*** Opening Task inputs ***

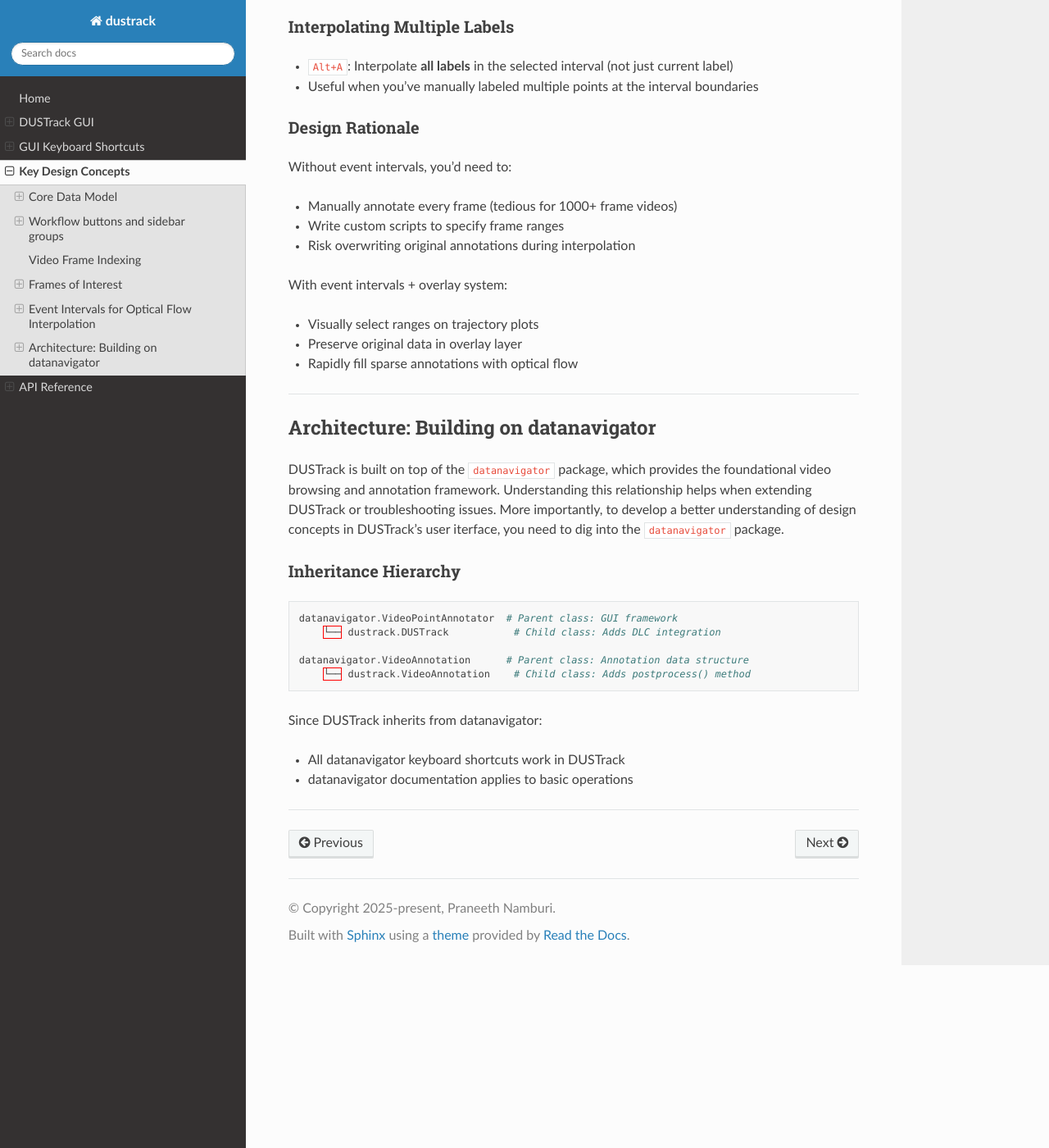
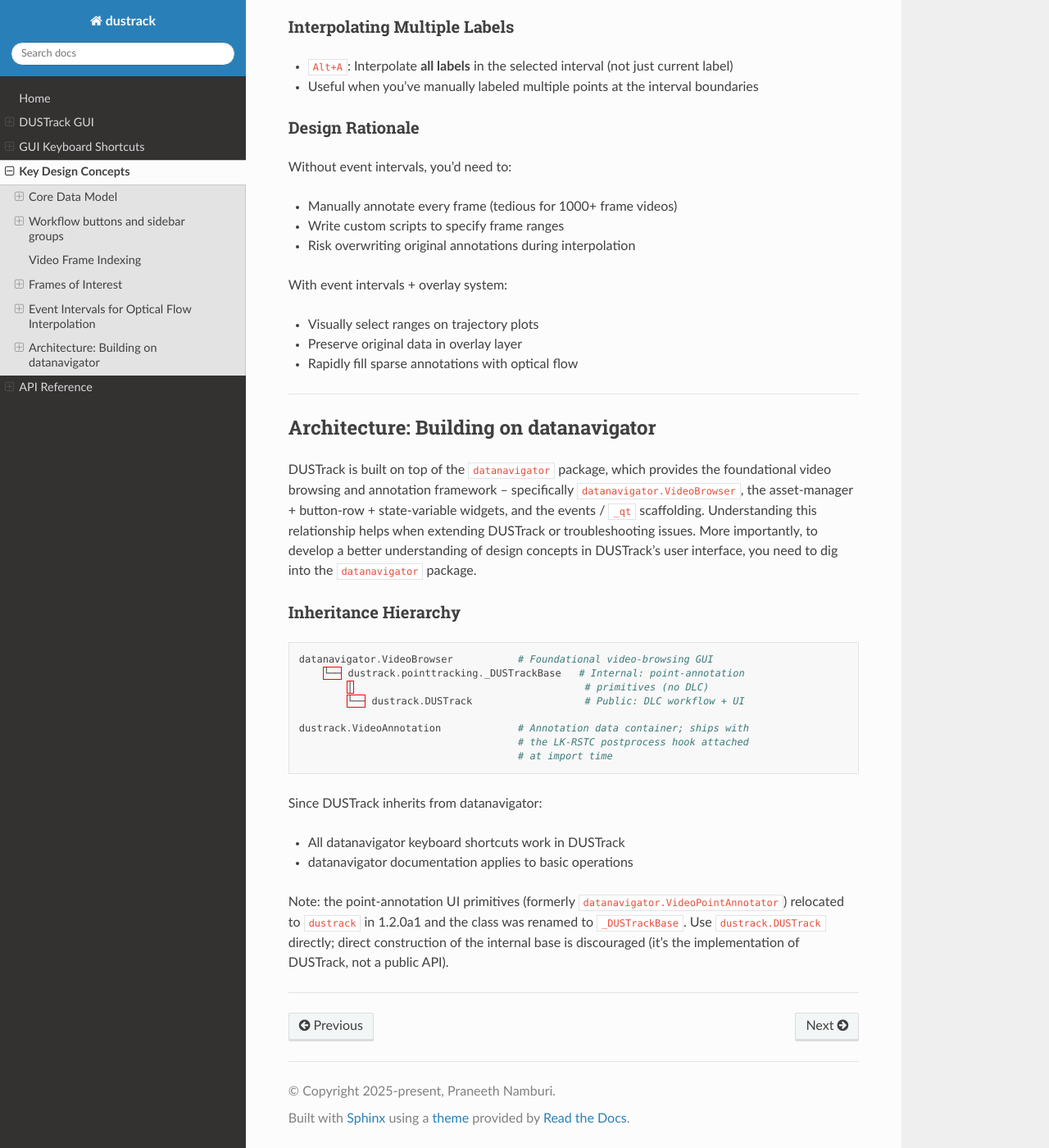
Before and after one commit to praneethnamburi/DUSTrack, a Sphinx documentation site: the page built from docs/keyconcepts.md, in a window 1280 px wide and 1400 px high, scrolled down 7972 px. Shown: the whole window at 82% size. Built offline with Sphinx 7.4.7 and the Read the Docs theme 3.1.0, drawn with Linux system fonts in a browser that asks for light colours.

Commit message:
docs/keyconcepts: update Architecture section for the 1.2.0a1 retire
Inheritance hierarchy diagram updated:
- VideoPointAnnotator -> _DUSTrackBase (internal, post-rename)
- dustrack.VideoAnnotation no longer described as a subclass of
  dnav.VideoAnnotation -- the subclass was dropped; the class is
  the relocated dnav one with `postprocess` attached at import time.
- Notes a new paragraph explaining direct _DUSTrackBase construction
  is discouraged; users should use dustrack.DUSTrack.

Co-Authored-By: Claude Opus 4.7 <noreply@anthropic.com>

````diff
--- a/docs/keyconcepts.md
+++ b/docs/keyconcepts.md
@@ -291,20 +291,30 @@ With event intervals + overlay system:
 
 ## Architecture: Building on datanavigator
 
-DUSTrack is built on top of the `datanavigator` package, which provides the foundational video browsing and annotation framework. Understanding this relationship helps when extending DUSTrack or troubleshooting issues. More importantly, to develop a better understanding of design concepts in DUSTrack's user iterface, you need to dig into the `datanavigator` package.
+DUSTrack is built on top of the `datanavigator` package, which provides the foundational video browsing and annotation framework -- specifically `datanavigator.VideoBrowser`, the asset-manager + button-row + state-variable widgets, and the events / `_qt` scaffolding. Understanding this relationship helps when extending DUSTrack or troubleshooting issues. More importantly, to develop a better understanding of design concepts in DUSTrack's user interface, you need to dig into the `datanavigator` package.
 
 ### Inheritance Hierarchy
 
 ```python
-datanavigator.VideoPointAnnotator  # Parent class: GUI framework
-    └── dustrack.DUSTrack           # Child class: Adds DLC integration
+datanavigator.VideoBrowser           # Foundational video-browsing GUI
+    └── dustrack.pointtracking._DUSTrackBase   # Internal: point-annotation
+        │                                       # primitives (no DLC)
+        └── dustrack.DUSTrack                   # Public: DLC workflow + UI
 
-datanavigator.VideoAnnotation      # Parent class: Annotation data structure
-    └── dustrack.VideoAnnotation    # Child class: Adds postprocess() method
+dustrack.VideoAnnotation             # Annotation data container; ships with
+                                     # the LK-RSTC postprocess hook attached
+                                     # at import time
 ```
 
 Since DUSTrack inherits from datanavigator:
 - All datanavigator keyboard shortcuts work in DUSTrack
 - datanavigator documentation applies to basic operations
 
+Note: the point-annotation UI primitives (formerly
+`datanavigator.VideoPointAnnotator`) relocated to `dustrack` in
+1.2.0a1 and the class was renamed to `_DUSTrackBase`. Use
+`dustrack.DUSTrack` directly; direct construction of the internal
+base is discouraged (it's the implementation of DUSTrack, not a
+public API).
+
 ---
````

*** Closing Task inputs ***
*** Opening Task inputs ***

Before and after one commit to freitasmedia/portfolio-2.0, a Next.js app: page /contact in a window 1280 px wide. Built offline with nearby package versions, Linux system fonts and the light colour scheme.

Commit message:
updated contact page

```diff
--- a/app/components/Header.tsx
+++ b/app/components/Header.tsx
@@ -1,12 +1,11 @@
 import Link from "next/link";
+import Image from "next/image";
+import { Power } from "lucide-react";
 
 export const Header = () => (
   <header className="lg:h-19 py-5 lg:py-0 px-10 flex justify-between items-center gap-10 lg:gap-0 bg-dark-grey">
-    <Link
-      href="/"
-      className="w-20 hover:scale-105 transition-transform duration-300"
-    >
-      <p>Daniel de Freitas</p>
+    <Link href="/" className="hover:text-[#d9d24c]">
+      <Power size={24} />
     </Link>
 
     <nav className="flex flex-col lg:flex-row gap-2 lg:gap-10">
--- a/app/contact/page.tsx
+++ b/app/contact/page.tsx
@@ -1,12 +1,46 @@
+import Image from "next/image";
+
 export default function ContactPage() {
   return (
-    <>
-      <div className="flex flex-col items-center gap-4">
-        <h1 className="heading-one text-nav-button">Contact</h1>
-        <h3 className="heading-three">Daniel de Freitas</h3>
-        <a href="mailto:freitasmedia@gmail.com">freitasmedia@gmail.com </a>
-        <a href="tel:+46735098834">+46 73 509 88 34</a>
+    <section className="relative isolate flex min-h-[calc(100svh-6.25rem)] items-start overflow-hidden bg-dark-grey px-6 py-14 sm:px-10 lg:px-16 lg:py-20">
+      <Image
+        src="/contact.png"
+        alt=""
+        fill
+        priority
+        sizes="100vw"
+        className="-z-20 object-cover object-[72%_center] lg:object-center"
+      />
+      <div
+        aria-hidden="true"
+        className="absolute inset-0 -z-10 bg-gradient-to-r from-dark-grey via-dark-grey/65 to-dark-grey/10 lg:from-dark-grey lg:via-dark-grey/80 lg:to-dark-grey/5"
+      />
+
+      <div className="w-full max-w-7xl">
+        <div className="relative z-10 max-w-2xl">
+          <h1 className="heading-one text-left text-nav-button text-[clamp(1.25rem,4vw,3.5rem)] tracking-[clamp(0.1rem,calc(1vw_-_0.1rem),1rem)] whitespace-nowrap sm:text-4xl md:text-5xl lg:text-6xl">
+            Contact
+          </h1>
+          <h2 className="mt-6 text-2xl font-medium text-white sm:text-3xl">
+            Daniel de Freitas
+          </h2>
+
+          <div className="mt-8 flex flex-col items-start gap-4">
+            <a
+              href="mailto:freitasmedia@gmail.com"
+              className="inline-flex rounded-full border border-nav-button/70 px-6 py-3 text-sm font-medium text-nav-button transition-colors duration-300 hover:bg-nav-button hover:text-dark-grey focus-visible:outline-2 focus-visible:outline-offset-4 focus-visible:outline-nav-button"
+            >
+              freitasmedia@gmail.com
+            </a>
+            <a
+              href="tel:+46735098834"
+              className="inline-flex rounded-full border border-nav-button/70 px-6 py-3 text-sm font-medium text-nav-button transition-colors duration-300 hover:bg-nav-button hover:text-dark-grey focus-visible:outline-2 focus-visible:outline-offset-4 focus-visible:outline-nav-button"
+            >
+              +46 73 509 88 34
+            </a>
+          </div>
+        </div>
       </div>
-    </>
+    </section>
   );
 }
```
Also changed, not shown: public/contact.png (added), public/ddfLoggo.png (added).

*** Closing Task inputs ***

Work to be completed —
Copy every single line of the material above that holds "href".

Output for this exercise —
-      href="/"
+    <Link href="/" className="hover:text-[#d9d24c]">
-        <a href="mailto:freitasmedia@gmail.com">freitasmedia@gmail.com </a>
-        <a href="tel:+46735098834">+46 73 509 88 34</a>
+              href="mailto:freitasmedia@gmail.com"
+              href="tel:+46735098834"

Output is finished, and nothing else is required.